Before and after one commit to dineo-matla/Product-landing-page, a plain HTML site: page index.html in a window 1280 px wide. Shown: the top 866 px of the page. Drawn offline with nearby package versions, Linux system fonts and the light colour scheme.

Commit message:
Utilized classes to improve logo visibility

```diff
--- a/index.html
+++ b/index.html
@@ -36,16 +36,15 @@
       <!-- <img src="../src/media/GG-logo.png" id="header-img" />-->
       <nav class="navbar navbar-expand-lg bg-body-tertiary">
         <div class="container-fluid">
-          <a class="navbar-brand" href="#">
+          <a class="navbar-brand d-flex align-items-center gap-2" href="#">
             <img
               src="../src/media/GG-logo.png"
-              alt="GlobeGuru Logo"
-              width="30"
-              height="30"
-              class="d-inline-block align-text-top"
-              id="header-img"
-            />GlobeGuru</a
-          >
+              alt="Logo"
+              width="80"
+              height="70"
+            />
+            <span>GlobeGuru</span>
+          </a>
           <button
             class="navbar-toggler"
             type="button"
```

**Task details**
Return each line of the data exactly as it was given.

**Result of the task**
Before and after one commit to dineo-matla/Product-landing-page, a plain HTML site: page index.html in a window 1280 px wide. Shown: the top 866 px of the page. Drawn offline with nearby package versions, Linux system fonts and the light colour scheme.

Commit message:
Utilized classes to improve logo visibility

```diff
--- a/index.html
+++ b/index.html
@@ -36,16 +36,15 @@
       <!-- <img src="../src/media/GG-logo.png" id="header-img" />-->
       <nav class="navbar navbar-expand-lg bg-body-tertiary">
         <div class="container-fluid">
-          <a class="navbar-brand" href="#">
+          <a class="navbar-brand d-flex align-items-center gap-2" href="#">
             <img
               src="../src/media/GG-logo.png"
-              alt="GlobeGuru Logo"
-              width="30"
-              height="30"
-              class="d-inline-block align-text-top"
-              id="header-img"
-            />GlobeGuru</a
-          >
+              alt="Logo"
+              width="80"
+              height="70"
+            />
+            <span>GlobeGuru</span>
+          </a>
           <button
             class="navbar-toggler"
             type="button"
```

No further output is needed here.